Students of Pacific High School in Port Orford Monday planted a genetic clone of a 3,000-year-old redwood tree in honor of Earth Day - April 22 - celebrations being celebrated throughout the world.

That sapling was one of dozens planted throughout the world - Germany, Ireland, Wales, Great Britain, New Zealand, Australia, and in California and Oregon - to ensure their chance of long-term survival in the face of climate change.

About 100 high school and junior high school students gathered on the front lawn of Pacific High School to place the 3-foot-tall sapling in the ground. It will stay there for several years before it is transplanted into a logged area behind the school.

According to school board member David Brock Smith, the students also replanted scores of Douglas fir trees in that area Monday. The redwood tree will be relocated there in a few years after it has had time to become hardy.

"Two years ago, the kids were learning about the logging process," he said. "Now, they're learning about the replanting process."

The international redwood tree planting effort is the goal of the Archangel Ancient Tree Archive and the Champion Tree Project International, whose co-founder David Milarch last December unveiled dozens of 3-foot-tall redwood sapling clones at a press conference in Port Orford.

The trees, Milarch reasons, live so long they can't "migrate" ahead of the warming, drying effects of global warming. Fog in Northern California is decreasing in the face of these warmer temperatures - and fog is critical to the giants' survival.

For the past four years, he's been taking the first steps on a mission to clone the oldest, hardiest, largest trees on Earth, relocate them to locales where the trees were once native and where they stand the best chance of survival.

If they survive, the big trees capture tons of carbon from the atmosphere, and will in turn offer a better chance for humans to survive.

Port Orford was first on the list to receive 20 late last year, when Milarch and others planted the saplings in an "assisted migration" to Ocean Mountain Ranch south of Port Orford.

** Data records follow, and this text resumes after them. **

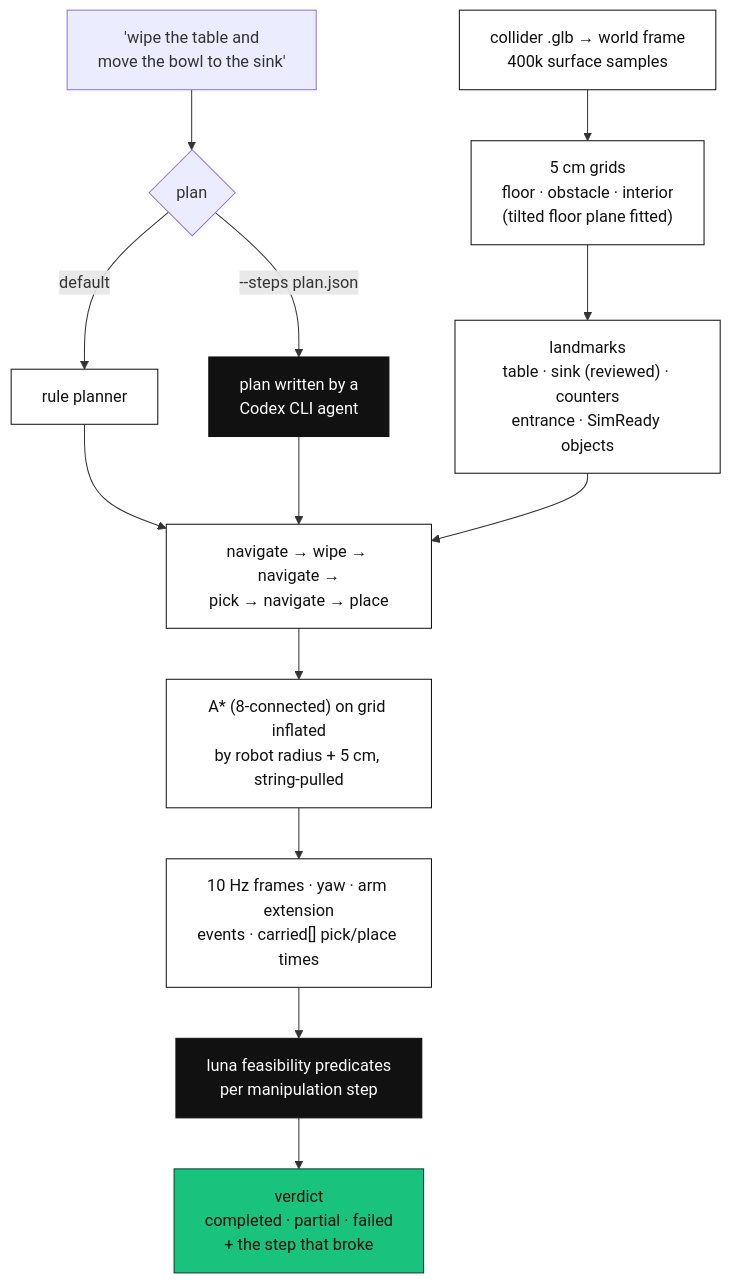
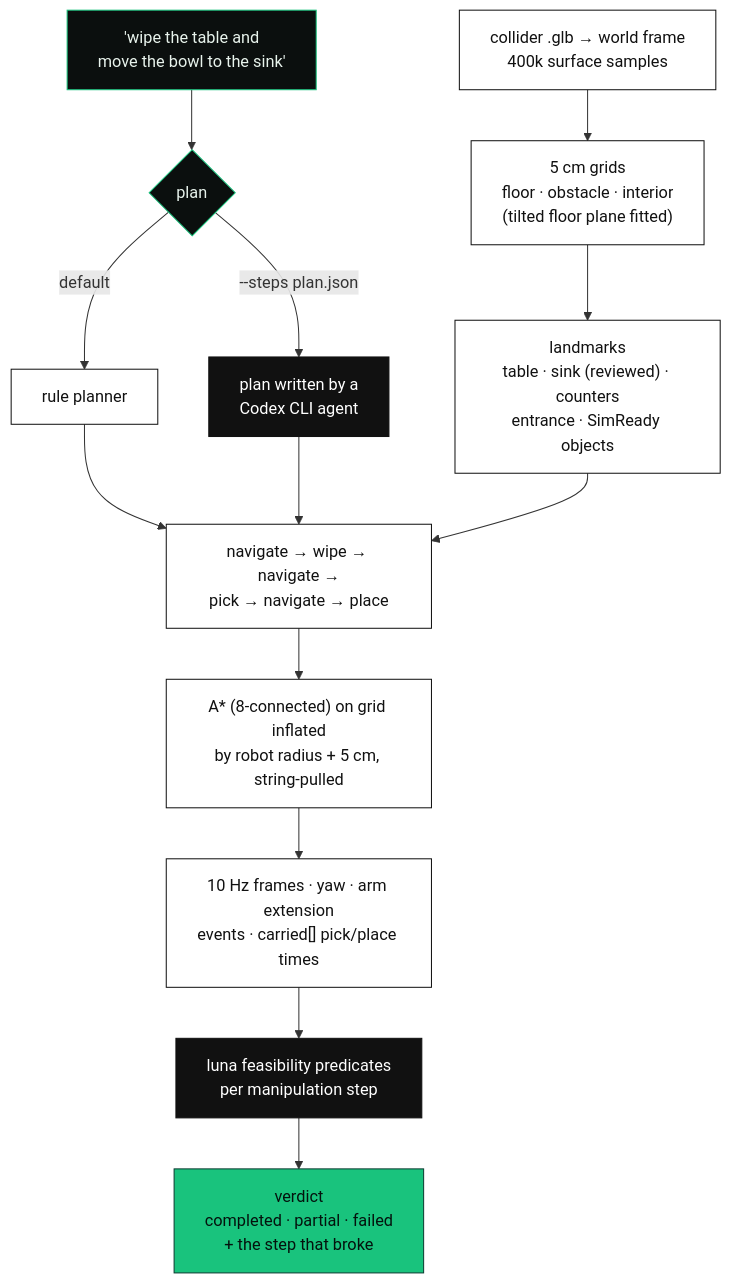
One commit to bede-lau/Morpheus changed the fifth of 5 diagrams in README.md. Above: the diagram before and after it, drawn with Mermaid. The commit also changed other lines of this file, not shown here.

First line of the commit message:
README: banner, demo gallery, Mermaid architecture, pipeline, discovery and planning diagrams

````diff
--- a/README.md
+++ b/README.md
@@ -226,18 +219,19 @@
 ```mermaid
 flowchart TB
     classDef s fill:#fff,stroke:#111,color:#111
     classDef ai fill:#111,stroke:#111,color:#fff
     classDef v fill:#19c37d,stroke:#0b3d31,color:#04120d
 
     M["collider .glb → world frame<br/>400k surface samples"]:::s --> G["5 cm grids<br/>floor · obstacle · interior<br/>(tilted floor plane fitted)"]:::s
     G --> LM["landmarks<br/>table · sink (reviewed) · counters<br/>entrance · SimReady objects"]:::s
-    TXT["'wipe the table and<br/>move the bowl to the sink'"] --> P{"plan"}
+    classDef q fill:#0b0f0e,stroke:#19c37d,color:#e8f3ec
+    TXT["'wipe the table and<br/>move the bowl to the sink'"]:::q --> P{"plan"}:::q
     P -->|"default"| RU["rule planner"]:::s
     P -->|"--steps plan.json"| CX["plan written by a<br/>Codex CLI agent"]:::ai
     RU & CX --> STEPS["navigate → wipe → navigate →<br/>pick → navigate → place"]:::s
     LM --> STEPS
     STEPS --> AS["A* (8-connected) on grid inflated<br/>by robot radius + 5 cm, string-pulled"]:::s
     AS --> SIM["10 Hz frames · yaw · arm extension<br/>events · carried[] pick/place times"]:::s
     SIM --> FE["luna feasibility predicates<br/>per manipulation step"]:::ai
     FE --> V["verdict<br/>completed · partial · failed<br/>+ the step that broke"]:::v
 ```
````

The soil of the land where the Fieldbrook tree grew is very much like that on the 163-acre ranch. Fog, vital for a redwood's survival, rolls in off the ocean.


If Milarch was out to save the genetics of magnificent trees and reduce the carbon levels in the air, Port Orford developer Terry Mock was merely looking for hardier trees.

"All the trees marketed were being picked for their aesthetics: big flowers, fall colors - planned obsolescence," Mock's. "The more that die, the more they get to sell."

The two got together 15 years ago.

Milarch and his sons Jared and Jake, who have a family-owned nursery in the village of Copemish, Mich., became concerned about the condition of the world's forests in the 1990s. They began their search for "champion" trees, those old, large, genetically unique trees that have lived hundreds or thousands of years.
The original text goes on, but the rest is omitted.